[TASK DESCRIPTION]: Write out the listing beneath this instruction in its entirety, exactly as it reads.
[Start of Attachment]
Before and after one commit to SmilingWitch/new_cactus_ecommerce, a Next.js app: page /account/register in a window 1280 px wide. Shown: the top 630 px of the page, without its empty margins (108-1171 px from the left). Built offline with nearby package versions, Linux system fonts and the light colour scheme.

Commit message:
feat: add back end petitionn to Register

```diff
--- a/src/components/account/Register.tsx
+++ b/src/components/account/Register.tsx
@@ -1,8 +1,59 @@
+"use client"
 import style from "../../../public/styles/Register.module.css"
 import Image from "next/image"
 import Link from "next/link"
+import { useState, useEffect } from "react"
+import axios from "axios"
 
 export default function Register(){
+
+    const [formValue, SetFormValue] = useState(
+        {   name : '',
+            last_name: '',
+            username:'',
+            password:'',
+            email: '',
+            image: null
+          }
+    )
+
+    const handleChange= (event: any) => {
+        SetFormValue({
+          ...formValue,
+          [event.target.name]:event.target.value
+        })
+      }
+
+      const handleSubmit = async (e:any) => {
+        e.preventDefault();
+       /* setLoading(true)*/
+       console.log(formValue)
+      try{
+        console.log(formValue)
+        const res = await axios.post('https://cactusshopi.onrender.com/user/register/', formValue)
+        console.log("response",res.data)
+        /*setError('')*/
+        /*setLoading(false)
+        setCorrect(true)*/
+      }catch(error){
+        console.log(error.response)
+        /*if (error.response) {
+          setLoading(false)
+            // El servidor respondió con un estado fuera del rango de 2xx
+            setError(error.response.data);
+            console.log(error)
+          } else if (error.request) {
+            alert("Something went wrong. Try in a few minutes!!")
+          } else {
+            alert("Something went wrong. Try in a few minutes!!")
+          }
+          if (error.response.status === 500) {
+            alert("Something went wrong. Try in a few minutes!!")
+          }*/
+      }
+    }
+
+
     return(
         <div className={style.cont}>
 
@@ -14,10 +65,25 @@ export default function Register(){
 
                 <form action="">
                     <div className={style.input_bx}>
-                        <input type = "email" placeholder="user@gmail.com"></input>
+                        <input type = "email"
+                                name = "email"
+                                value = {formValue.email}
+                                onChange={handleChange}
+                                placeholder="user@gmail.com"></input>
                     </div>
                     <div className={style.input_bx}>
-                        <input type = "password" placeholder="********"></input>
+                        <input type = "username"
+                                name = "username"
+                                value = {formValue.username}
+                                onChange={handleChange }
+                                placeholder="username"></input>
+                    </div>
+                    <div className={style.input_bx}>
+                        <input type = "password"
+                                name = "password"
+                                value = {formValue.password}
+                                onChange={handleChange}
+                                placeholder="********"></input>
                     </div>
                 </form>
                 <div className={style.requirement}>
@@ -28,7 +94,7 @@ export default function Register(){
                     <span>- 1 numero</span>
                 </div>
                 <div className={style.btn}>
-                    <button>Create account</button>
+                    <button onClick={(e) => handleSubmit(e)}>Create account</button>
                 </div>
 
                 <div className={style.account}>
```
[End of Attachment]
[WRITTEN SOLUTION]:
Before and after one commit to SmilingWitch/new_cactus_ecommerce, a Next.js app: page /account/register in a window 1280 px wide. Shown: the top 630 px of the page, without its empty margins (108-1171 px from the left). Built offline with nearby package versions, Linux system fonts and the light colour scheme.

Commit message:
feat: add back end petitionn to Register

```diff
--- a/src/components/account/Register.tsx
+++ b/src/components/account/Register.tsx
@@ -1,8 +1,59 @@
+"use client"
 import style from "../../../public/styles/Register.module.css"
 import Image from "next/image"
 import Link from "next/link"
+import { useState, useEffect } from "react"
+import axios from "axios"
 
 export default function Register(){
+
+    const [formValue, SetFormValue] = useState(
+        {   name : '',
+            last_name: '',
+            username:'',
+            password:'',
+            email: '',
+            image: null
+          }
+    )
+
+    const handleChange= (event: any) => {
+        SetFormValue({
+          ...formValue,
+          [event.target.name]:event.target.value
+        })
+      }
+
+      const handleSubmit = async (e:any) => {
+        e.preventDefault();
+       /* setLoading(true)*/
+       console.log(formValue)
+      try{
+        console.log(formValue)
+        const res = await axios.post('https://cactusshopi.onrender.com/user/register/', formValue)
+        console.log("response",res.data)
+        /*setError('')*/
+        /*setLoading(false)
+        setCorrect(true)*/
+      }catch(error){
+        console.log(error.response)
+        /*if (error.response) {
+          setLoading(false)
+            // El servidor respondió con un estado fuera del rango de 2xx
+            setError(error.response.data);
+            console.log(error)
+          } else if (error.request) {
+            alert("Something went wrong. Try in a few minutes!!")
+          } else {
+            alert("Something went wrong. Try in a few minutes!!")
+          }
+          if (error.response.status === 500) {
+            alert("Something went wrong. Try in a few minutes!!")
+          }*/
+      }
+    }
+
+
     return(
         <div className={style.cont}>
 
@@ -14,10 +65,25 @@ export default function Register(){
 
                 <form action="">
                     <div className={style.input_bx}>
-                        <input type = "email" placeholder="user@gmail.com"></input>
+                        <input type = "email"
+                                name = "email"
+                                value = {formValue.email}
+                                onChange={handleChange}
+                                placeholder="user@gmail.com"></input>
                     </div>
                     <div className={style.input_bx}>
-                        <input type = "password" placeholder="********"></input>
+                        <input type = "username"
+                                name = "username"
+                                value = {formValue.username}
+                                onChange={handleChange }
+                                placeholder="username"></input>
+                    </div>
+                    <div className={style.input_bx}>
+                        <input type = "password"
+                                name = "password"
+                                value = {formValue.password}
+                                onChange={handleChange}
+                                placeholder="********"></input>
                     </div>
                 </form>
                 <div className={style.requirement}>
@@ -28,7 +94,7 @@ export default function Register(){
                     <span>- 1 numero</span>
                 </div>
                 <div className={style.btn}>
-                    <button>Create account</button>
+                    <button onClick={(e) => handleSubmit(e)}>Create account</button>
                 </div>
 
                 <div className={style.account}>
```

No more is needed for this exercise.